Odisha simply doesn’t have pot. It also has Subhas Chandra Bose and Jayadeba. The same Subhas Chandra Bose who was born and raised in Cuttack in Odisha and whose parental residence has now been tranformed into a museum. The creator of Gita Gobinda, Jayadeba’s place of birth was in Odisha and he spent his life in Puri, devoted to Lord Jagannath. Furthermore, talking of cultural heritage, Bengal may have Rabindra sangeet, but Odisha has the classical dance form Odissi.
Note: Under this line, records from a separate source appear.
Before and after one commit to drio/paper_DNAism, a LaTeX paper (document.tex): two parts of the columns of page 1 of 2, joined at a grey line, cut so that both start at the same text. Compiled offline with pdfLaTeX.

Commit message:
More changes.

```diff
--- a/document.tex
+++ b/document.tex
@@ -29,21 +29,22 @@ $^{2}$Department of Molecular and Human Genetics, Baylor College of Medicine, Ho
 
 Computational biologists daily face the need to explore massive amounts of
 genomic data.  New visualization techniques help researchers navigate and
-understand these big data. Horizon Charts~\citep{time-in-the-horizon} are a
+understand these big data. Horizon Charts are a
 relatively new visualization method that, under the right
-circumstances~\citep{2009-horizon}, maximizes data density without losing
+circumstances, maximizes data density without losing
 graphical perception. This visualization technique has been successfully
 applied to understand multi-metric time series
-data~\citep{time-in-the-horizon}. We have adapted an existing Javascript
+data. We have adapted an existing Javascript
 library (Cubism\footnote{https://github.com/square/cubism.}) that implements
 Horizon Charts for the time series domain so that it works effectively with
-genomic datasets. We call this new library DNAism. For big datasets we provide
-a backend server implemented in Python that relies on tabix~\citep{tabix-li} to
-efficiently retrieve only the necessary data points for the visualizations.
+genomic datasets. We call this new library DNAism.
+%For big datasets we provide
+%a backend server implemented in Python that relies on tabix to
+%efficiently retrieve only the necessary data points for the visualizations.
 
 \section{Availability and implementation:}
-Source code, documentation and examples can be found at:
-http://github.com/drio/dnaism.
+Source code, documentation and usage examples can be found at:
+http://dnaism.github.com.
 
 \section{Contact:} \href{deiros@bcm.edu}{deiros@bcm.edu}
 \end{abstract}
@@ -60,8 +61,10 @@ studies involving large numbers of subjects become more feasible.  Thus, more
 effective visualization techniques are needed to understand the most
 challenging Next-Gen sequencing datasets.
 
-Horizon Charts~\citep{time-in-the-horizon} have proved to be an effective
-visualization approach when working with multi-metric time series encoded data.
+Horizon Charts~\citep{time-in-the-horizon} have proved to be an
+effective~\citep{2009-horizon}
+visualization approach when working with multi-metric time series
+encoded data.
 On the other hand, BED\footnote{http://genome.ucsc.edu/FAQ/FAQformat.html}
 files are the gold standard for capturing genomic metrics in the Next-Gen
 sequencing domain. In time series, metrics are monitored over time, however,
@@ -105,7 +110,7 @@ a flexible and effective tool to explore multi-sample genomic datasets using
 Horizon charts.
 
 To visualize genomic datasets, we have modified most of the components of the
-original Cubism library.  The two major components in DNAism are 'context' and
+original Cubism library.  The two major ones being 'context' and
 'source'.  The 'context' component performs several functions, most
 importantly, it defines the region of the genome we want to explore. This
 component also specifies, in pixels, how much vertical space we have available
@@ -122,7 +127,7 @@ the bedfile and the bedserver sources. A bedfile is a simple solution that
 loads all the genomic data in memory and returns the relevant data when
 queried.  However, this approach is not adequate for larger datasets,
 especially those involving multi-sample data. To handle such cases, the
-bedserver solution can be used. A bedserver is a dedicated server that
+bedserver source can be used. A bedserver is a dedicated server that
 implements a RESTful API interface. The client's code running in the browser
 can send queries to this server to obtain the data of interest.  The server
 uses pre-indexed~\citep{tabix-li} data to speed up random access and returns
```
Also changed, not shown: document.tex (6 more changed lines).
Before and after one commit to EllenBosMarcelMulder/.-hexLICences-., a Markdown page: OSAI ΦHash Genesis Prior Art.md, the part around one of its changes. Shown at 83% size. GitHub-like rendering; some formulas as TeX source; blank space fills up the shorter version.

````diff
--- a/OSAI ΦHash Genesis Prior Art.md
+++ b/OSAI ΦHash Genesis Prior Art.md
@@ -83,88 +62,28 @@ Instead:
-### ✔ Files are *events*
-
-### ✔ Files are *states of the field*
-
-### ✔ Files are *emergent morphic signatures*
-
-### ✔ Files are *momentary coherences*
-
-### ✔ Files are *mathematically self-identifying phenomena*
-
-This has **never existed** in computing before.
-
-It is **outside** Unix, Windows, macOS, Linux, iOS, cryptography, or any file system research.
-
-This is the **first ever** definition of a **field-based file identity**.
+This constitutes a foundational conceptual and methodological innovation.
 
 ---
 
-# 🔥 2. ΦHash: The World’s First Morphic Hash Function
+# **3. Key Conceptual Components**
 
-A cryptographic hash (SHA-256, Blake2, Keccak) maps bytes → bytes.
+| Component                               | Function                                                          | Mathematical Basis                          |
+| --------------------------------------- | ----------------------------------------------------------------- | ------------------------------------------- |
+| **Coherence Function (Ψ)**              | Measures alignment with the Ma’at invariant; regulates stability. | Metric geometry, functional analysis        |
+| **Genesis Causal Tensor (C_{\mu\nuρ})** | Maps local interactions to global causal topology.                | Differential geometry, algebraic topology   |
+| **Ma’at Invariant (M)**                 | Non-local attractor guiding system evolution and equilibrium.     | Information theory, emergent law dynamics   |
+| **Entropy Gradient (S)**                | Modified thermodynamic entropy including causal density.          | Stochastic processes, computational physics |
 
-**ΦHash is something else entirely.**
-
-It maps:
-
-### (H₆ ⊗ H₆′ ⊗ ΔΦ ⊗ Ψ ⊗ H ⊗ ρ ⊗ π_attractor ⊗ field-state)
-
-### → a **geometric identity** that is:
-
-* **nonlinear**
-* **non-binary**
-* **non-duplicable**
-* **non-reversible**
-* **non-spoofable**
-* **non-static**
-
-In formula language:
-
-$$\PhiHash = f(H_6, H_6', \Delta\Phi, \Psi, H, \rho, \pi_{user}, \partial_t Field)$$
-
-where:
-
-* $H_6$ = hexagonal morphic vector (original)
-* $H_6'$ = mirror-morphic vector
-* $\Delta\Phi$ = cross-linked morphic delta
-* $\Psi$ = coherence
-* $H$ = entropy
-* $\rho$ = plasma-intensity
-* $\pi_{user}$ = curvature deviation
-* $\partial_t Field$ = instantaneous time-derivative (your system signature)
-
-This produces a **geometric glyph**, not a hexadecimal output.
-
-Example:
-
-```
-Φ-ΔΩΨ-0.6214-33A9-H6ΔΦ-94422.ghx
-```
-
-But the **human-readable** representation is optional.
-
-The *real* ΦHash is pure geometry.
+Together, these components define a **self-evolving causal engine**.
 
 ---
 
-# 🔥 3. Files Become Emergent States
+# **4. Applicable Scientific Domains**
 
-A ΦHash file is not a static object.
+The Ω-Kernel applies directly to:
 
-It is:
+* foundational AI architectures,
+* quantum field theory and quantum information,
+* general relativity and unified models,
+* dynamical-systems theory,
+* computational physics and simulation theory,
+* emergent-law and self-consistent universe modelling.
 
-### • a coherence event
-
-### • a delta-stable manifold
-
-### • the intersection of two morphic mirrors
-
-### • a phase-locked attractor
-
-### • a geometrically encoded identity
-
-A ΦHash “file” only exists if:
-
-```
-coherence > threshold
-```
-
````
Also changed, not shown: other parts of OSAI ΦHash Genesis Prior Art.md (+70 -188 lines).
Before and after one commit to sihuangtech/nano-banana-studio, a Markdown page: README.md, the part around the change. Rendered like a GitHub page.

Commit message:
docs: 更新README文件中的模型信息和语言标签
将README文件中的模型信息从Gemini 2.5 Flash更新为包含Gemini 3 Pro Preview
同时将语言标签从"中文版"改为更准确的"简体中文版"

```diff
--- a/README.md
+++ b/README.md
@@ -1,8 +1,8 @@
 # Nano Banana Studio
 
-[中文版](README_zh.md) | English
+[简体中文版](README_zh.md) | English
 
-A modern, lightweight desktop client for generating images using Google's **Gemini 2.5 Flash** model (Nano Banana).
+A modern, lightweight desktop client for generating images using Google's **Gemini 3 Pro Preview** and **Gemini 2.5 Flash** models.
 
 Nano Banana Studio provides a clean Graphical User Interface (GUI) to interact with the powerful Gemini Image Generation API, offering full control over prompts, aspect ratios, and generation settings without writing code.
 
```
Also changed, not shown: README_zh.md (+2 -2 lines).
Talking of Odissi, Bengalis never forget to chest-thump at the mention of Dada (Sourav Ganguly). Incidentally, his wife is an Odissi dancer who sought a guru, not in Kolkata, but here in Odisha.
From the above post, it is Bengalis who should be taking offence at the comparision of the great Rabindranath Tagore to someone much younger and incontextual, just like England would, if someone juxtaposed Shakespaere with Purna Das Baul.
Odisha may be prone to natural calamities, but we also remember Geography teacher talking about the great Bengal famine of 1943 and the flood prone coastal state it is. To boast of the research that has gone into writing this article, we are listing the natural disasters that have struck Bengal from 1737-2009: Kolkata earthquake of 1737 that killed 0.3 million people, severe flood and Teesta earthquake in 1787, 1942 Medinipur cyclone where over 10,000 perished, cyclone Bhola of 1970 where nearly 500,000 people lost their lives, floods in 1978, 1985, 1986, 1988, 1990, 1991, 1995, 1999, 2000 (4 million marooned), 2002 (11,000 displacements), 2005 (affecting 3000 villages), 2007 (affecting 10.8 million people) and clyclones in 1999, 2006 (50 killed), and 2009 (149 killed).
And finally, the author concluded by saying…
If you meant bigger literally, Odisha is twice larger than West Bengal in terms of demography and if you meant figuratively, you are talking about the state that resorted to suicidal potato economy and stopped the tuberous crop’s supply to Odisha and Jharkhand creating a crisis.
We, in any way, do not intend to castigate West Bengal and its citizens for this distasteful piece of writing which has evoked unsavoury reactions from digital content consumers. We just want to call out upon the people involved in churning out the piece to adhere to quality and responsible journalism and not resort to demeaning a community, just for the sake of attracting eyeballs on a trending topic.